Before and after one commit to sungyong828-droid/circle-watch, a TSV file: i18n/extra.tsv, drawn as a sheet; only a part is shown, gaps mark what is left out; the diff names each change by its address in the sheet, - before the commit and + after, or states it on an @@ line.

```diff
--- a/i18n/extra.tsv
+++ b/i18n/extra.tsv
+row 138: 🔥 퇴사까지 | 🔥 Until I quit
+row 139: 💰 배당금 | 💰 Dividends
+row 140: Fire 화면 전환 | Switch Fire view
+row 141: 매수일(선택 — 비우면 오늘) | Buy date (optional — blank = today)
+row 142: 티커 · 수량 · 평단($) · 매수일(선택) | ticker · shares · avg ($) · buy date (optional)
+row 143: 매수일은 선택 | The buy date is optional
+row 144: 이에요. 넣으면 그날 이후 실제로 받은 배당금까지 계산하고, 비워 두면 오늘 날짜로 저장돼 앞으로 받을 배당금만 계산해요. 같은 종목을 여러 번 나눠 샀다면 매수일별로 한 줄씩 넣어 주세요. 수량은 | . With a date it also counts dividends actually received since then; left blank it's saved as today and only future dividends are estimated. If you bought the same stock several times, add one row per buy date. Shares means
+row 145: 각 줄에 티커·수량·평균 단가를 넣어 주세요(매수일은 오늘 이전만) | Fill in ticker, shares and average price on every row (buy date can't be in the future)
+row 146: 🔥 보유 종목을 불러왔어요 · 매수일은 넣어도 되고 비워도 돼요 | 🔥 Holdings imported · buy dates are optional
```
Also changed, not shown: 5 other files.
━━━━━━
- ABOUT THIS EXERCISE
All lines above that include the word "shown" should be located and copied.

- ANSWER AREA
Before and after one commit to sungyong828-droid/circle-watch, a TSV file: i18n/extra.tsv, drawn as a sheet; only a part is shown, gaps mark what is left out; the diff names each change by its address in the sheet, - before the commit and + after, or states it on an @@ line.
Also changed, not shown: 5 other files.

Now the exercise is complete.